**WHAT YOU ARE ASKED TO DO:** Please say how many lines in the records below contain the word "column", giving the number alone.

Front-end code edit data:
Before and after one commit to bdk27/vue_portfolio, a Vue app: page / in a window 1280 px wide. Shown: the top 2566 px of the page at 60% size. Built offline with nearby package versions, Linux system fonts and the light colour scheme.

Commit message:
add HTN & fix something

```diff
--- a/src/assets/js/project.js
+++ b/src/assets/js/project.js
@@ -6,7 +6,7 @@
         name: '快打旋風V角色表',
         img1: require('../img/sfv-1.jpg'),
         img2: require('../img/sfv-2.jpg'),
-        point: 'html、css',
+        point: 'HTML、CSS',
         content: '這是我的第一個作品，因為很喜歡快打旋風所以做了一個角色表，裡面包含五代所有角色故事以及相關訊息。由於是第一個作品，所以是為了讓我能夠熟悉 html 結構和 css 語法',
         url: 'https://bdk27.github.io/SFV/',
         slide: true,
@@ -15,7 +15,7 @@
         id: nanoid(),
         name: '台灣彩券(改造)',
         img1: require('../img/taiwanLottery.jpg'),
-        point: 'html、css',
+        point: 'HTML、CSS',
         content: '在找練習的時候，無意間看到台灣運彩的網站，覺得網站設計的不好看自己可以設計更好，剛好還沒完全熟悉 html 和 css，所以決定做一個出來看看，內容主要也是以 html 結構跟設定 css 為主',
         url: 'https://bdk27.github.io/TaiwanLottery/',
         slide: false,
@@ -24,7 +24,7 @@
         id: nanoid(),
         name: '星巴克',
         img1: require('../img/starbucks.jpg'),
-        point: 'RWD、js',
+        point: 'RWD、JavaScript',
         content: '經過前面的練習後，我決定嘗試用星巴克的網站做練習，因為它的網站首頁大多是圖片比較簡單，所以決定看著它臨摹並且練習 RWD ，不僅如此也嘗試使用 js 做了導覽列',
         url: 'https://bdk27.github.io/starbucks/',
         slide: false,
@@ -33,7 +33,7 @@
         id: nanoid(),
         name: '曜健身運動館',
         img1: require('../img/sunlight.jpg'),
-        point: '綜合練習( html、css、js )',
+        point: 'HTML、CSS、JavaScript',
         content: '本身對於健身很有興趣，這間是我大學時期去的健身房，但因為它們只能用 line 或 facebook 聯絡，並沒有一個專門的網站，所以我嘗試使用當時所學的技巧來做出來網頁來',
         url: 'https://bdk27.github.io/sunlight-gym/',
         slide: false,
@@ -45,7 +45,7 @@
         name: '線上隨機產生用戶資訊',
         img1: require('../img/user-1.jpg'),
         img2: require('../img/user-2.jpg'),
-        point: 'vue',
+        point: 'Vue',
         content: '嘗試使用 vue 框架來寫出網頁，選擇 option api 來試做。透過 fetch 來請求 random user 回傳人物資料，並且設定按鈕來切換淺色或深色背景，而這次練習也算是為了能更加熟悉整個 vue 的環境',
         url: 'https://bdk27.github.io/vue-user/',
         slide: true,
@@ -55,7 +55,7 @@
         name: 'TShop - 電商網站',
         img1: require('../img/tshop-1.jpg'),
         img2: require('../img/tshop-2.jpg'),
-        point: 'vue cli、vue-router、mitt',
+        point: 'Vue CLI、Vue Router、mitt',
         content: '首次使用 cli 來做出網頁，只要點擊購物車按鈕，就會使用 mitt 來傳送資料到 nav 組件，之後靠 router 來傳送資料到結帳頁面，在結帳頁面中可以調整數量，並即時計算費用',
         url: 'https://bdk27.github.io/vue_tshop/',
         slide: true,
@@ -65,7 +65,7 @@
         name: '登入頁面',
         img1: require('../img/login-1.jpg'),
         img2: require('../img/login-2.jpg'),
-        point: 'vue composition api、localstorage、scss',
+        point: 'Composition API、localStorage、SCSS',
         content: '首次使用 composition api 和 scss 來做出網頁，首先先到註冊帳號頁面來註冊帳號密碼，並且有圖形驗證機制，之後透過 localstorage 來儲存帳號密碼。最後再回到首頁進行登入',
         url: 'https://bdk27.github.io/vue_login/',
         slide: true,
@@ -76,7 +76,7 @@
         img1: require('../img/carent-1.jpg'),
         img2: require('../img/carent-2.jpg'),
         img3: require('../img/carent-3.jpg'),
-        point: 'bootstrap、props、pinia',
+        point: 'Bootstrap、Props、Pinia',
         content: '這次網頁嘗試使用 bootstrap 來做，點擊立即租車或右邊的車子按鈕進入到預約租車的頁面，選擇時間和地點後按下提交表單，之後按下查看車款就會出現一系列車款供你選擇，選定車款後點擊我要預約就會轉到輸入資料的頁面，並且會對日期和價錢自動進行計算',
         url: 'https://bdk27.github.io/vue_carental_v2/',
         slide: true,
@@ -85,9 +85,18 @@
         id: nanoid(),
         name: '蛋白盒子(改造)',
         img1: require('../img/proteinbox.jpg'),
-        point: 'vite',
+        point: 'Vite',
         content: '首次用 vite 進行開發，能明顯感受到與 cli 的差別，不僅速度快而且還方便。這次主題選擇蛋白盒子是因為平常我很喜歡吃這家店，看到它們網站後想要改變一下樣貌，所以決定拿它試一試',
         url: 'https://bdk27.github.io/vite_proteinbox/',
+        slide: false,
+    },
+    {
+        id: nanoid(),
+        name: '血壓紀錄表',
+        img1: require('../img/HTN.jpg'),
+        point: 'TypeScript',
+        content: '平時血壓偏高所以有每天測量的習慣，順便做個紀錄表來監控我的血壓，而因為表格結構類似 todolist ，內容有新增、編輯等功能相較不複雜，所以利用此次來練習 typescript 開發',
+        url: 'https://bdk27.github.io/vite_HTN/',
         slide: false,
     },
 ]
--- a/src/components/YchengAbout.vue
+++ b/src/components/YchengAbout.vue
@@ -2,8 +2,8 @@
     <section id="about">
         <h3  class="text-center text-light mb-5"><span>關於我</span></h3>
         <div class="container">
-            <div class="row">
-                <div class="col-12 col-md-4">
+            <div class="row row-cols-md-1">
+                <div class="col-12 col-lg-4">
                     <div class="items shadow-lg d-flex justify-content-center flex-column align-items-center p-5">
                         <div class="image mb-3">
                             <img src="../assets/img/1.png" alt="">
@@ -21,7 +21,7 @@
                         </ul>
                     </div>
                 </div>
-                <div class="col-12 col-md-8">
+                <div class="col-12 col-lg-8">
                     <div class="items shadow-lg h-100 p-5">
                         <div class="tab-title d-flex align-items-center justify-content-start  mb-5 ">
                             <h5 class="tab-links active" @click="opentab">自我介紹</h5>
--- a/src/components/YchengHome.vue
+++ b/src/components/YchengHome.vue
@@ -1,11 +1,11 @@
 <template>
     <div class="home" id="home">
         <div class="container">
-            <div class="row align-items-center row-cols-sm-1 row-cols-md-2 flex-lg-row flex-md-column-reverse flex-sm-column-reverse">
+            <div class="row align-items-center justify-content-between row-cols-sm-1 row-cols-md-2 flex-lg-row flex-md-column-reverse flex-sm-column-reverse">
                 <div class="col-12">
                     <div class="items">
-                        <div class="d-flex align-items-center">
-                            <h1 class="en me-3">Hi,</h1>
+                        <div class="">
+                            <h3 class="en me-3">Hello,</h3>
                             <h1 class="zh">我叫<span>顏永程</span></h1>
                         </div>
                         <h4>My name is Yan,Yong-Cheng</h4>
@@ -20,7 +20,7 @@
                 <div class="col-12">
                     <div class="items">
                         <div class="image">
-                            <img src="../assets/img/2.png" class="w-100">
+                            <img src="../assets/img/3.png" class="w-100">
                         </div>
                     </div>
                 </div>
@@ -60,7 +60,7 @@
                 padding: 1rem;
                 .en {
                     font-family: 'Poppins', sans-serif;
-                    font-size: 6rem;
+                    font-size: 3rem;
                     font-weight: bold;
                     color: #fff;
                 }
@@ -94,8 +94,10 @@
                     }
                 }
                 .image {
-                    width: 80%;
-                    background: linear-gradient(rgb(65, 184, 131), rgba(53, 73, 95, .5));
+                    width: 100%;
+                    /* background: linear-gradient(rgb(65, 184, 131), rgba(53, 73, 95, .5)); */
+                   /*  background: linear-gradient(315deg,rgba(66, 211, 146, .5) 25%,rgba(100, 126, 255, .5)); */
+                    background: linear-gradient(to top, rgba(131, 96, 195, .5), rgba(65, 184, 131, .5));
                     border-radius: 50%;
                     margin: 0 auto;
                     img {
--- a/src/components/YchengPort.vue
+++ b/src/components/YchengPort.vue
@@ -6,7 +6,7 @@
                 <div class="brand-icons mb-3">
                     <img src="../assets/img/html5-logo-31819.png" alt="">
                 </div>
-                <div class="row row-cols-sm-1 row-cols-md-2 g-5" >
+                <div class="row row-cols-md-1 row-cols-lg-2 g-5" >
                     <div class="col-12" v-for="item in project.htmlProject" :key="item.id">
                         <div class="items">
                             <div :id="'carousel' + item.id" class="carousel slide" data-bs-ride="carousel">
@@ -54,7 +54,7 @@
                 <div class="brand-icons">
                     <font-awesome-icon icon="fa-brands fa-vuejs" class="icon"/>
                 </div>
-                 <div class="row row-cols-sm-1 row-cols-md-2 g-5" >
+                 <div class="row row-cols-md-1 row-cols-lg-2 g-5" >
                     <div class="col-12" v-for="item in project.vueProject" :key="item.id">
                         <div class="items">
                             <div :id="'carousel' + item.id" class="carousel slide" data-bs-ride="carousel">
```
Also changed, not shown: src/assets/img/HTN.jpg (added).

**ANSWER BOX:** 3